*** Records provided ***

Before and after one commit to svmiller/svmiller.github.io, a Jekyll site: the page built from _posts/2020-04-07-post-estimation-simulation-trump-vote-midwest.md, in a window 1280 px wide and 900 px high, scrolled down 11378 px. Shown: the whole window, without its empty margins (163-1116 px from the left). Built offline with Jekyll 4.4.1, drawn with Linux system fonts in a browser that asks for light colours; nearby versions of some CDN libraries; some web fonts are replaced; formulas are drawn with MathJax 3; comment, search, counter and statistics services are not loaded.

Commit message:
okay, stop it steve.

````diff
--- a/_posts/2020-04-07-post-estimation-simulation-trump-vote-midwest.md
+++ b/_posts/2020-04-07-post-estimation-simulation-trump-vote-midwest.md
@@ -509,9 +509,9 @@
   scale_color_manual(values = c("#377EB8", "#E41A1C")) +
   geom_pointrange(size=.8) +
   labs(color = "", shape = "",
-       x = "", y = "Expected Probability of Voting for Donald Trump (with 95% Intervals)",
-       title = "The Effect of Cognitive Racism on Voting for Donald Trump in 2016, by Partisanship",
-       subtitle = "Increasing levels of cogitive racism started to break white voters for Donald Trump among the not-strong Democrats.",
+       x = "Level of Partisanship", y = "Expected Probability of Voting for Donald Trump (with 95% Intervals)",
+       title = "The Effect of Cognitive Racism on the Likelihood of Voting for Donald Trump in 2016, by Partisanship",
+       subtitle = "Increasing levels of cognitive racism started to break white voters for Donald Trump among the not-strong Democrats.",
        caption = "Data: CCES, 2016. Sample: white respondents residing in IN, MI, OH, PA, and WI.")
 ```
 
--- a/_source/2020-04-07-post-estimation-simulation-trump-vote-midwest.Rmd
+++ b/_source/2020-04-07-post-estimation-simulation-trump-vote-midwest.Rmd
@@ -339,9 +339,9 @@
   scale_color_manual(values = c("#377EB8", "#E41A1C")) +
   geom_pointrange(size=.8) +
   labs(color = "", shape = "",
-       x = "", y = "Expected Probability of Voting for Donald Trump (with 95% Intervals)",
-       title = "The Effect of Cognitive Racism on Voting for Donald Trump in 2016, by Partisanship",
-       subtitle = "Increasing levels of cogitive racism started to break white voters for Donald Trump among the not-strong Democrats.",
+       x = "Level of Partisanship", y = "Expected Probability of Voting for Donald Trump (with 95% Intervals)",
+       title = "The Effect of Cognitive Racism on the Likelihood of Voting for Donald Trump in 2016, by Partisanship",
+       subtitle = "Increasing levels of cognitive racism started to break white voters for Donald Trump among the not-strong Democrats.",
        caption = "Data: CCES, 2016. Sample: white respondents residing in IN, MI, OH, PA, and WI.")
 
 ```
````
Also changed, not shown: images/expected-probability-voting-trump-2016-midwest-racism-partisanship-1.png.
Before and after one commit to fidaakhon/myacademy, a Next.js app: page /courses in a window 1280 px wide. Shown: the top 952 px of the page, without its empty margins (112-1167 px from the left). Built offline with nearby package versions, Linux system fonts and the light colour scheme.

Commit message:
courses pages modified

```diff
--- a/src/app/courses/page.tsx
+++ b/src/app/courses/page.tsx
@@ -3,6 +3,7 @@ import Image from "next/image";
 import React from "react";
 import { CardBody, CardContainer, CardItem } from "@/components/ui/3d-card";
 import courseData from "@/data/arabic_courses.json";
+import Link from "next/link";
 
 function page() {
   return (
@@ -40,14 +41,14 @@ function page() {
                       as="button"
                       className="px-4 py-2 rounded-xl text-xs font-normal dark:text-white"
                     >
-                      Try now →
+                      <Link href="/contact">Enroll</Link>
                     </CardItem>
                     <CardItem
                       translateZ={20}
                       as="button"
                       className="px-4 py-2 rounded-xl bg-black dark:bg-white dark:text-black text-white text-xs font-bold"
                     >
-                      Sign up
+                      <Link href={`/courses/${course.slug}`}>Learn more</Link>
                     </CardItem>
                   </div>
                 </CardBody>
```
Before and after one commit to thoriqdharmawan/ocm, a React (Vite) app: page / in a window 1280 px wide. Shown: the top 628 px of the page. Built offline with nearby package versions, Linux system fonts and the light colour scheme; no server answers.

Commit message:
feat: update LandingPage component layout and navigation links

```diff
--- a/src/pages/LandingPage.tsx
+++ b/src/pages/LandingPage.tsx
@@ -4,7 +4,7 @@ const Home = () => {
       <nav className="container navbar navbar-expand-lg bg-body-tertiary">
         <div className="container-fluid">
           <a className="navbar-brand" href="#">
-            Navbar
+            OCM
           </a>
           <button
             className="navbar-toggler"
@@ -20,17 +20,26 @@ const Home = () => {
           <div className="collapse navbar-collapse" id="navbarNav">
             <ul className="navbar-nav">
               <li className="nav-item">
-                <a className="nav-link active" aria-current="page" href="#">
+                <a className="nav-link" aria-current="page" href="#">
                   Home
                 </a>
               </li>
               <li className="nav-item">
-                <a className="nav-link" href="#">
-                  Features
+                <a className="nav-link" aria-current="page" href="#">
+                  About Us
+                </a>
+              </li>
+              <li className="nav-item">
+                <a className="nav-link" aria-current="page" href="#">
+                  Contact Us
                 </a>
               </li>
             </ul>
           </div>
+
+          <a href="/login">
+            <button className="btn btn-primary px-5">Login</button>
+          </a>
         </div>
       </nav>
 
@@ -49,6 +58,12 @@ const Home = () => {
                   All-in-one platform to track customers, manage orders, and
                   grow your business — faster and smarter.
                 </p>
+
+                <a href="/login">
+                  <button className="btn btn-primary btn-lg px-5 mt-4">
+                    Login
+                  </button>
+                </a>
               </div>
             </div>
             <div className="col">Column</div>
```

***

__About this task__. What's needed is a word-for-word restatement of all the entries.

__Task solution__.
Before and after one commit to svmiller/svmiller.github.io, a Jekyll site: the page built from _posts/2020-04-07-post-estimation-simulation-trump-vote-midwest.md, in a window 1280 px wide and 900 px high, scrolled down 11378 px. Shown: the whole window, without its empty margins (163-1116 px from the left). Built offline with Jekyll 4.4.1, drawn with Linux system fonts in a browser that asks for light colours; nearby versions of some CDN libraries; some web fonts are replaced; formulas are drawn with MathJax 3; comment, search, counter and statistics services are not loaded.

Commit message:
okay, stop it steve.

````diff
--- a/_posts/2020-04-07-post-estimation-simulation-trump-vote-midwest.md
+++ b/_posts/2020-04-07-post-estimation-simulation-trump-vote-midwest.md
@@ -509,9 +509,9 @@
   scale_color_manual(values = c("#377EB8", "#E41A1C")) +
   geom_pointrange(size=.8) +
   labs(color = "", shape = "",
-       x = "", y = "Expected Probability of Voting for Donald Trump (with 95% Intervals)",
-       title = "The Effect of Cognitive Racism on Voting for Donald Trump in 2016, by Partisanship",
-       subtitle = "Increasing levels of cogitive racism started to break white voters for Donald Trump among the not-strong Democrats.",
+       x = "Level of Partisanship", y = "Expected Probability of Voting for Donald Trump (with 95% Intervals)",
+       title = "The Effect of Cognitive Racism on the Likelihood of Voting for Donald Trump in 2016, by Partisanship",
+       subtitle = "Increasing levels of cognitive racism started to break white voters for Donald Trump among the not-strong Democrats.",
        caption = "Data: CCES, 2016. Sample: white respondents residing in IN, MI, OH, PA, and WI.")
 ```
 
--- a/_source/2020-04-07-post-estimation-simulation-trump-vote-midwest.Rmd
+++ b/_source/2020-04-07-post-estimation-simulation-trump-vote-midwest.Rmd
@@ -339,9 +339,9 @@
   scale_color_manual(values = c("#377EB8", "#E41A1C")) +
   geom_pointrange(size=.8) +
   labs(color = "", shape = "",
-       x = "", y = "Expected Probability of Voting for Donald Trump (with 95% Intervals)",
-       title = "The Effect of Cognitive Racism on Voting for Donald Trump in 2016, by Partisanship",
-       subtitle = "Increasing levels of cogitive racism started to break white voters for Donald Trump among the not-strong Democrats.",
+       x = "Level of Partisanship", y = "Expected Probability of Voting for Donald Trump (with 95% Intervals)",
+       title = "The Effect of Cognitive Racism on the Likelihood of Voting for Donald Trump in 2016, by Partisanship",
+       subtitle = "Increasing levels of cognitive racism started to break white voters for Donald Trump among the not-strong Democrats.",
        caption = "Data: CCES, 2016. Sample: white respondents residing in IN, MI, OH, PA, and WI.")
 
 ```
````
Also changed, not shown: images/expected-probability-voting-trump-2016-midwest-racism-partisanship-1.png.
Before and after one commit to fidaakhon/myacademy, a Next.js app: page /courses in a window 1280 px wide. Shown: the top 952 px of the page, without its empty margins (112-1167 px from the left). Built offline with nearby package versions, Linux system fonts and the light colour scheme.

Commit message:
courses pages modified

```diff
--- a/src/app/courses/page.tsx
+++ b/src/app/courses/page.tsx
@@ -3,6 +3,7 @@ import Image from "next/image";
 import React from "react";
 import { CardBody, CardContainer, CardItem } from "@/components/ui/3d-card";
 import courseData from "@/data/arabic_courses.json";
+import Link from "next/link";
 
 function page() {
   return (
@@ -40,14 +41,14 @@ function page() {
                       as="button"
                       className="px-4 py-2 rounded-xl text-xs font-normal dark:text-white"
                     >
-                      Try now →
+                      <Link href="/contact">Enroll</Link>
                     </CardItem>
                     <CardItem
                       translateZ={20}
                       as="button"
                       className="px-4 py-2 rounded-xl bg-black dark:bg-white dark:text-black text-white text-xs font-bold"
                     >
-                      Sign up
+                      <Link href={`/courses/${course.slug}`}>Learn more</Link>
                     </CardItem>
                   </div>
                 </CardBody>
```
Before and after one commit to thoriqdharmawan/ocm, a React (Vite) app: page / in a window 1280 px wide. Shown: the top 628 px of the page. Built offline with nearby package versions, Linux system fonts and the light colour scheme; no server answers.

Commit message:
feat: update LandingPage component layout and navigation links

```diff
--- a/src/pages/LandingPage.tsx
+++ b/src/pages/LandingPage.tsx
@@ -4,7 +4,7 @@ const Home = () => {
       <nav className="container navbar navbar-expand-lg bg-body-tertiary">
         <div className="container-fluid">
           <a className="navbar-brand" href="#">
-            Navbar
+            OCM
           </a>
           <button
             className="navbar-toggler"
@@ -20,17 +20,26 @@ const Home = () => {
           <div className="collapse navbar-collapse" id="navbarNav">
             <ul className="navbar-nav">
               <li className="nav-item">
-                <a className="nav-link active" aria-current="page" href="#">
+                <a className="nav-link" aria-current="page" href="#">
                   Home
                 </a>
               </li>
               <li className="nav-item">
-                <a className="nav-link" href="#">
-                  Features
+                <a className="nav-link" aria-current="page" href="#">
+                  About Us
+                </a>
+              </li>
+              <li className="nav-item">
+                <a className="nav-link" aria-current="page" href="#">
+                  Contact Us
                 </a>
               </li>
             </ul>
           </div>
+
+          <a href="/login">
+            <button className="btn btn-primary px-5">Login</button>
+          </a>
         </div>
       </nav>
 
@@ -49,6 +58,12 @@ const Home = () => {
                   All-in-one platform to track customers, manage orders, and
                   grow your business — faster and smarter.
                 </p>
+
+                <a href="/login">
+                  <button className="btn btn-primary btn-lg px-5 mt-4">
+                    Login
+                  </button>
+                </a>
               </div>
             </div>
             <div className="col">Column</div>
```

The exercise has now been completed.